You can also phone anyone who describes himself as a loan broker and ask for a referal to a few hard money lenders. Brokers use borrowed money from many different sources to loan to you and collect a commission called points and/or loan origination fees.

Most hard money loan brokers act as a channel for small private parties who want to loan money at a higher interest rate.

Since you must have 30%-40% equity in the property over and above the loan, these loans are generally quite secure, even when made to people with poor credit histories. These lenders don’t reallly care if you pay or not because if you don’t pay they can foreclose the loan and take your property. They can make more money off your equity than any other way so they don’t mind if they have to foreclose, hense no need for credit.

You can often get hard money loans for less desireable properties such as on older mobiles on private land in scroungier neighborhoods. The lenders take more risk and expect and are entitled to a higher return.

Hard money loans usually carry from 5-20 points and sometimes additional loan origination fees. They also have two other drawbacks that must be considered. They carry much higher interest rates such at 12%-15% and are usually of very short duration such as 2-5 years. For these reasons they should not be used whenever you can get a better loan based on good credit. Because of the short repayment period and the high payments necessitated by the high points and loan fees I would not be so quick to use a hard money loan for anything except either quick flip fixer uppers that have a high profit built in OR for permanent financing on properties that have a very high positive cash flow such as low priced mobile home land/mobile combinations. The reason for the latter is simply that if you buy a property that can amortize its loan fully from rents in 2-3 years, you will have more than enough cash income to support the highter payments of a hard money loan. Hard money loans are the easiest to get of all loans BUT you must be a very good buyer to be able to buy property 30%-40% below market. This is easiest to do with distress sellers of mobile home/land properties, and in other than first class neighborhoods.

Hard money loans usually have NO personal liability. If not, insist on it during negotiations. No personal liability simply means that there will be a (Santa) clause in your loan agreement that says something like “The property securing this loan shall be the sole recourse in the event of default” That way if you can’t pay, the lender takes back the property and gets your YOUR equity for HIS lunch. He can’t sue you for any other money or reason and perhaps get a default judgment against you, which could be used to levy on or attach any other unrelated property or assets you may own. I love this no personal liability clause. Don’t make loan guarantees when you can avoid doing so. I would rather pay more interest and points in most cases that to have personal liability for many loans. Just look at what happened to Donald Trump and thousands of others during recent downturns in the real estate market. I would prefer a 7%-8% interest 30 year loan to hard money any day if I have a choice. With some property you just don’t have such a choice. I can usually apply for a hard money loan with lenders who know me, by telephone, and after a five day waiting period I can go pick up my check on the 6th day. If speed is the most important factor a hard money loan can be advantageous.
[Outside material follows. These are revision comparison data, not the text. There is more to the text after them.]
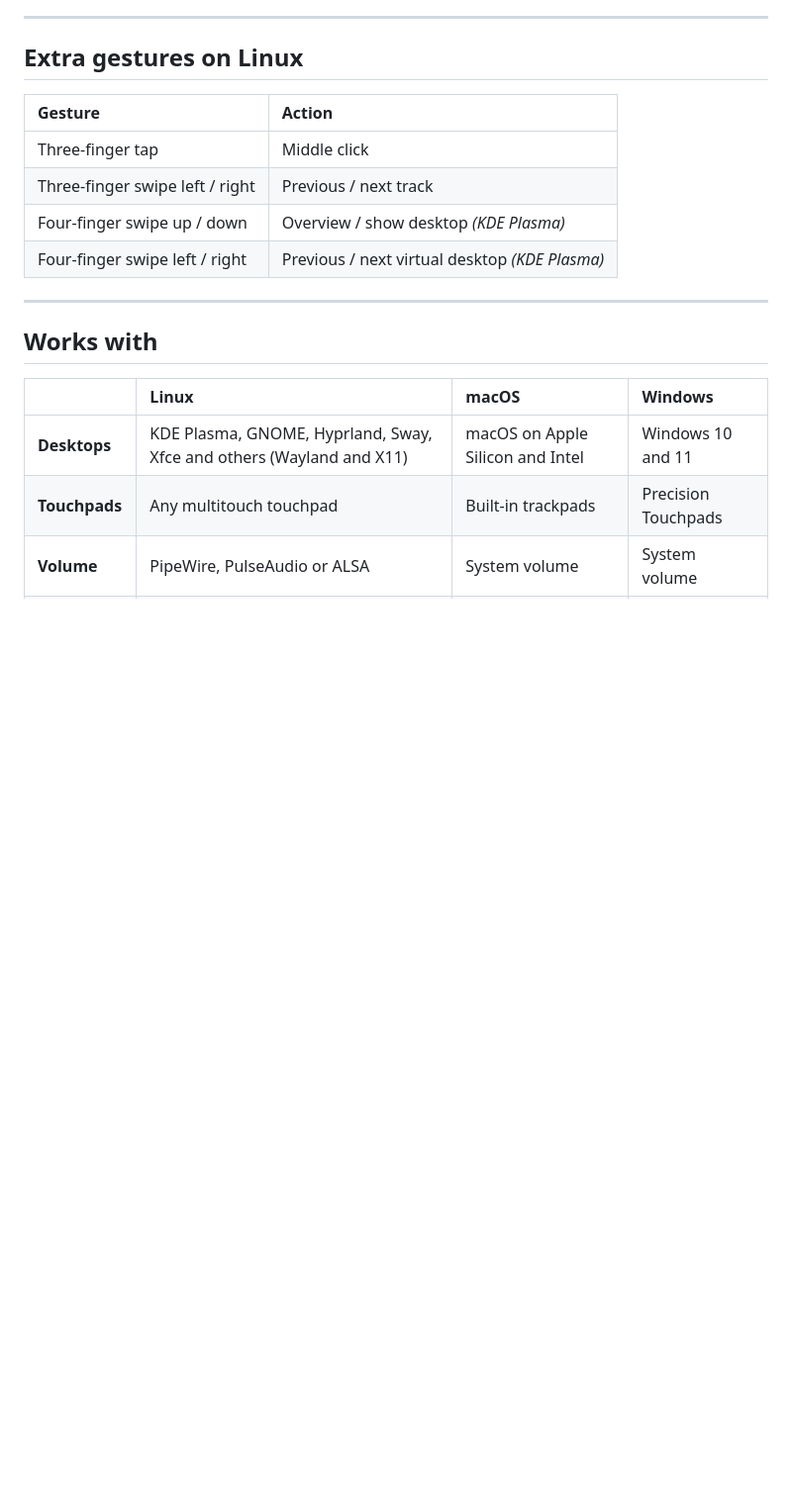
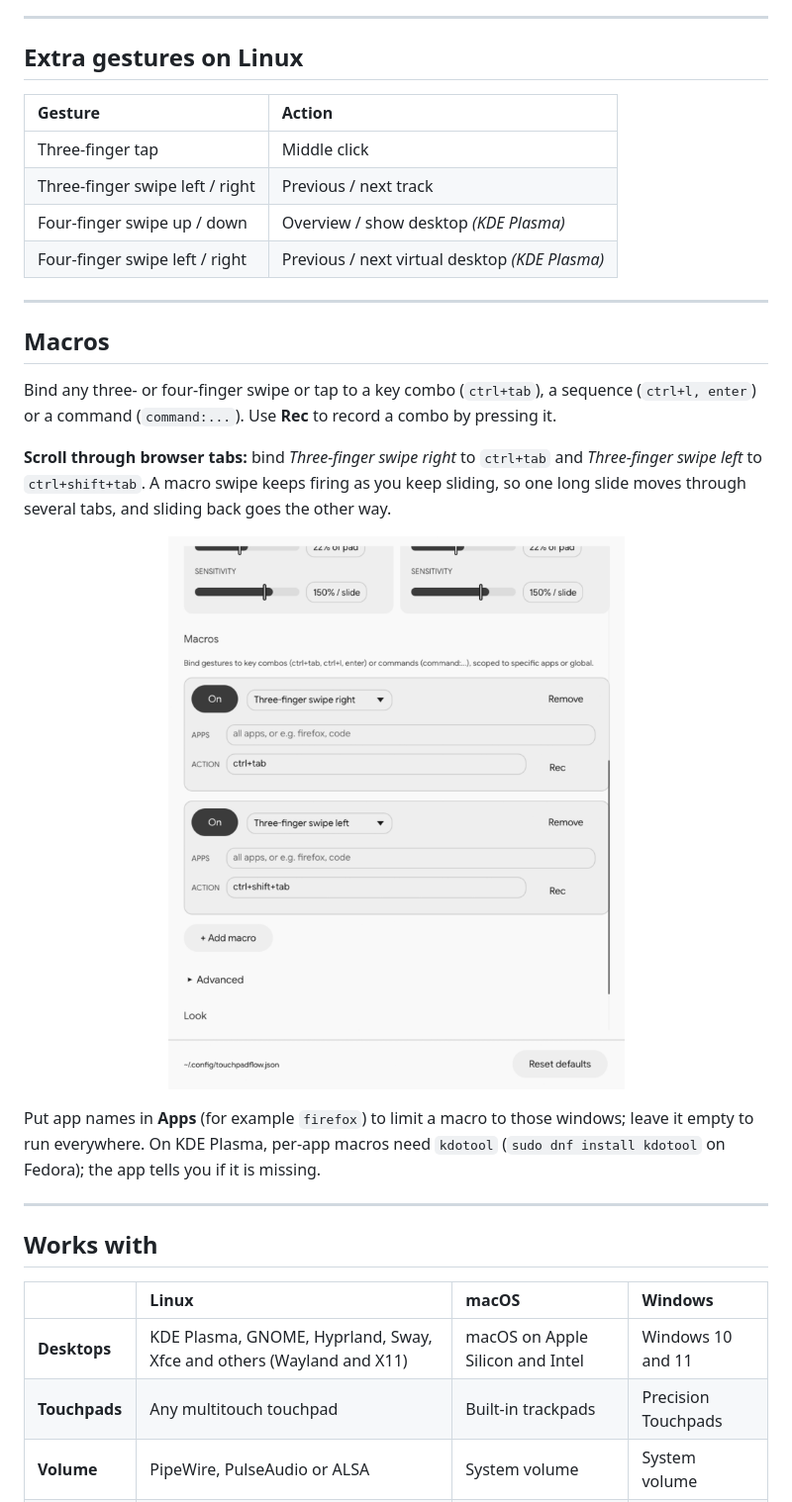
Before and after one commit to l41n-pr0t0/TouchpadFlow, a Markdown page: README.md, the part around one of its changes. Shown at 99% size. Rendered like a GitHub page; pictures changed too: docs/images/app-macros.png (added); blank space fills up the shorter version.

```diff
--- a/README.md
+++ b/README.md
@@ -101,6 +103,20 @@ The app follows your system's light or dark theme.
 | Three-finger swipe left / right | Previous / next track |
 | Four-finger swipe up / down | Overview / show desktop *(KDE Plasma)* |
 | Four-finger swipe left / right | Previous / next virtual desktop *(KDE Plasma)* |
+
+---
+
+## Macros
+
+Bind any three- or four-finger swipe or tap to a key combo (`ctrl+tab`), a sequence (`ctrl+l, enter`) or a command (`command:...`). Use **Rec** to record a combo by pressing it.
+
+**Scroll through browser tabs:** bind *Three-finger swipe right* to `ctrl+tab` and *Three-finger swipe left* to `ctrl+shift+tab`. A macro swipe keeps firing as you keep sliding, so one long slide moves through several tabs, and sliding back goes the other way.
+
+<p align="center">
+  <img src="docs/images/app-macros.png" alt="Two macros: three-finger swipe right sends ctrl+tab, swipe left sends ctrl+shift+tab" width="560">
+</p>
+
+Put app names in **Apps** (for example `firefox`) to limit a macro to those windows; leave it empty to run everywhere. On KDE Plasma, per-app macros need `kdotool` (`sudo dnf install kdotool` on Fedora); the app tells you if it is missing.
 
 ---
 
```
Also changed, not shown: other parts of README.md (+7 -5 lines), docs/images/app-custom.png, docs/images/app-off.png, docs/images/hero.png, docs/images/zone-drag.gif.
Regards doc.

Amen! nt - Posted by GerryH VA

Posted by GerryH VA on March 19, 2002 at 21:57:56:


STOP SHOUTING!!! We agree … - Posted by Jerry Freeman

Posted by Jerry Freeman on March 19, 2002 at 16:42:09:

Dear Luke,

I agree with everything you’ve said. Since the question I was responding to was about whether it’s OK to lie about down payments, that’s what I focused on in my post.

A few weeks ago, I sat in the office of one of the biggest conventional MH dealers in my region and listened to him rail about how dealers lying about down payments had ruined the business. I believe I’m correct that it is an important issue (see also John Hyre’s follow-up post).

All your comments are also true, but I don’t understand why you’ve made such an issue. Have I offended you somehow? Posting in all caps is considered to be shouting, and your post gives the impression that you’re upset and shouting back at me.

Best wishes,